They wrote about "female wrestlers". They did not write about "Divas". In fact, they forged arguments against the kind of booking that’s become commonplace over the past fifteen years, and that's where the true importance of these essays is revealed.
This insight into their lives isn't just cute or heartwarming or inspiring.
These essays are a testament to our need for credible heroes.
Sasha and Bayley responded to the sincerity they saw in their female and male role models. They were inspired by the depth of the professional wrestling craft. They were inspired by powerful women and men who were booked in a way that celebrated that power rather than undermined it.
And now they are two of the best professional wrestlers in the business.
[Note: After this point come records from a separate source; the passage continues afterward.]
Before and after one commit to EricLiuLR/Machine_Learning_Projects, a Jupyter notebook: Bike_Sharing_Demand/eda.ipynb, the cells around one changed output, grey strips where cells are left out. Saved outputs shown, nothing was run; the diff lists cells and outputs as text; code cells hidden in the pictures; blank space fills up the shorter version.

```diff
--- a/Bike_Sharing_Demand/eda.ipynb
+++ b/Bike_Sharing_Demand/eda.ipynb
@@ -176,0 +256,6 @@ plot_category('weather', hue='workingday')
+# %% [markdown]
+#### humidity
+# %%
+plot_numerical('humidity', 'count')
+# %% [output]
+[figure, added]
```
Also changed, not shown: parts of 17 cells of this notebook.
That's not a coincidence.
Does Bayley and Sasha Banks become the Bayley and Sasha Banks we know and love if little-Sasha and little-Bayley had been trained to think they weren't worth more than five minutes of screentime?
Today, Sasha Banks and Bayley have achieved even more than the goals they've outlined in their essays.
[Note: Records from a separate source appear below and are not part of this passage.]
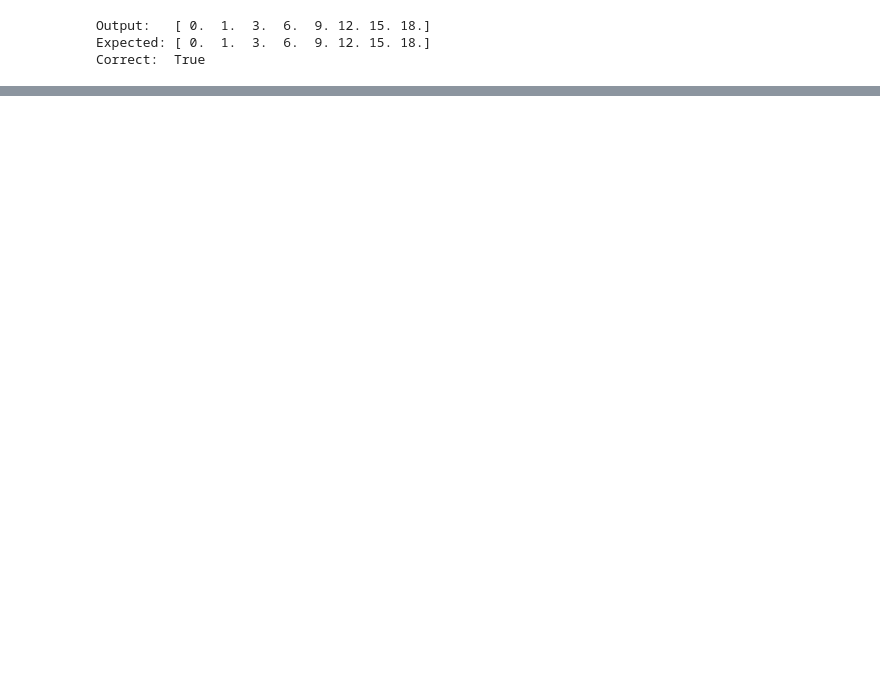
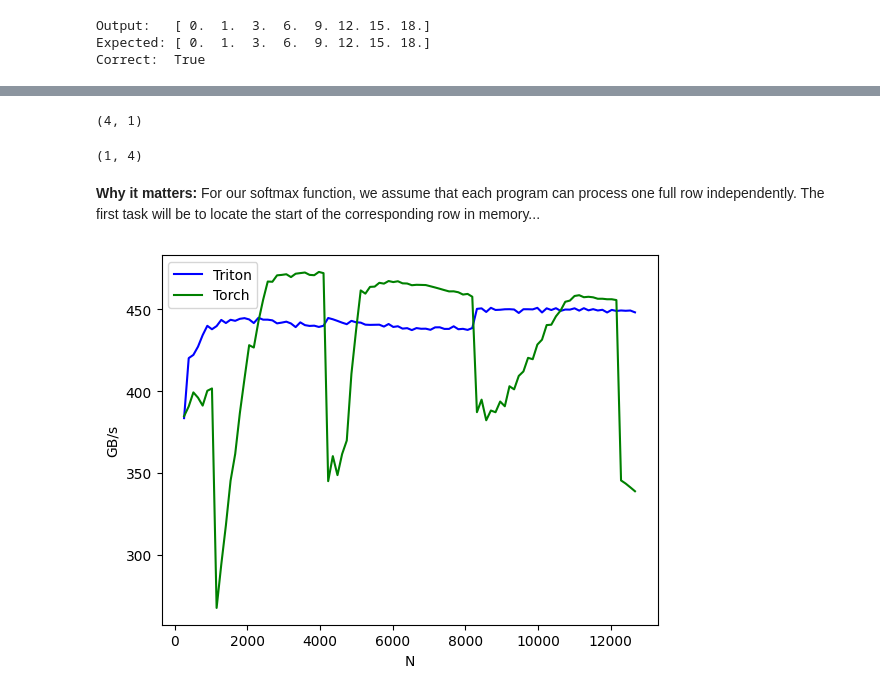
Before and after one commit to mlelarge/assignment2-systems, a Jupyter notebook: tutorials_jupyter/GPU_puzzles.ipynb, the cells around one changed output, grey strips where cells are left out. Drawn from its saved outputs; the diff is of its cells as text; code cells hidden in the pictures; blank space fills up the shorter version.

```diff
--- a/tutorials_jupyter/GPU_puzzles.ipynb
+++ b/tutorials_jupyter/GPU_puzzles.ipynb
@@ -699,0 +863,20 @@ Triton is conceptually **one level of "blocks"** in CUDA terms - each Triton pro
+# %%
+# Contiguous 2D tensor (3×4)
+x = torch.randn(3, 4)
+x.stride()  # (4, 1)
+# - Move to next row: skip 4 elements
+# - Move to next column: skip 1 element
+# %% [output]
+(4, 1)
+# %%
+# Transposed (now 4×3)
+y = x.t()
+y.stride()  # (1, 4)
+# - Move to next row: skip 1 element (was column)
+# - Move to next column: skip 4 elements (was row)
+# Note: y shares memory with x, just different access pattern
+# %% [output]
+(1, 4)
+# %% [markdown]
+**Why it matters:**
+For our softmax function, we assume that each program can process one full row independently. The first task will be to locate the start of the corresponding row in memory...
@@ -699,0 +919,6 @@ Triton is conceptually **one level of "blocks"** in CUDA terms - each Triton pro
+# %%
+torch.manual_seed(0)
+x = torch.randn(1823, 781, device=get_device())
+y_triton = triton_softmax(x)
+y_torch = torch.softmax(x, axis=1)
+assert torch.allclose(y_triton, y_torch), (y_triton, y_torch)
@@ -699,0 +929,31 @@ Triton is conceptually **one level of "blocks"** in CUDA terms - each Triton pro
+# %%
+DEVICE = get_device()
+
+@triton.testing.perf_report(
+    triton.testing.Benchmark(
+        x_names=['N'],  # argument names to use as an x-axis for the plot
+        x_vals=[128 * i for i in range(2, 100)],  # different possible values for `x_name`
+        line_arg='provider',  # argument name whose value corresponds to a different line in the plot
+        line_vals=['triton', 'torch'],  # possible values for `line_arg``
+        line_names=["Triton", "Torch"],  # label name for the lines
+        styles=[('blue', '-'), ('green', '-')],  # line styles
+        ylabel="GB/s",  # label name for the y-axis
+        plot_name="softmax-performance",  # name for the plot. Used also as a file name for saving the plot.
+        args={'M': 4096},  # values for function arguments not in `x_names` and `y_name`
+    ))
+
+def benchmark(M, N, provider):
+    x = torch.randn(M, N, device=DEVICE, dtype=torch.float32)
+    stream = getattr(torch, DEVICE.type).Stream()
+    getattr(torch, DEVICE.type).set_stream(stream)
+    if provider == 'torch':
+        ms = triton.testing.do_bench(lambda: torch.softmax(x, axis=-1))
+    if provider == 'triton':
+        ms = triton.testing.do_bench(lambda: triton_softmax(x))
+    gbps = lambda ms: 2 * x.numel() * x.element_size() * 1e-9 / (ms * 1e-3)
+    return gbps(ms)
+
+
+benchmark.run(show_plots=True, print_data=False)
+# %% [output]
+[figure, added]
```
Also changed, not shown: parts of 62 cells of this notebook.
They've become role models not unlike the ones who inspired them; without the common-sense, superb NXT-booking that has provided these talented women with the freedom and support they needed to get over in the hearts and minds of wrestling fans, that doesn't necessarily happen.
If the booker doesn't create an environment where talents are free to embrace their truest selves and encouraged to tell captivating stories in the ring, no one gets over and no one gets inspired.
If we do not provide Picasso a museum to preserve and showcase his masterpiece, then we don't find out about Picasso's genius and Picasso's genius isn't passed on to the next generation.
The WWE would be wise to heed the implied message of these essays: to continue on the company's present path where "catfights" and "five minute matches" and a lack of narrative substance remain commonplace on the main roster is to actively deny future generations the heroes they need and deserve.
The stakes could not be higher.
The future rests firmly on the WWE's shoulders to right whatever wrongs remain with regard to women's wrestling, to listen to intelligent, modernday-minds, and to celebrate the power of their female roster in a manner befitting their excellence.
We don’t want children who think being a women’s wrestler means nothing more than wearing a skimpy outfit and rolling around in the ring whilst pulling hair for five minutes. We don't want children who believe vapidity and misogyny are to be celebrated.
We want our children to write about honor and respect.
We want our children to believe in something honest and true.
We want our children to find good heroes.
In Sasha Banks and Bayley, they have found those good heroes.
We all have.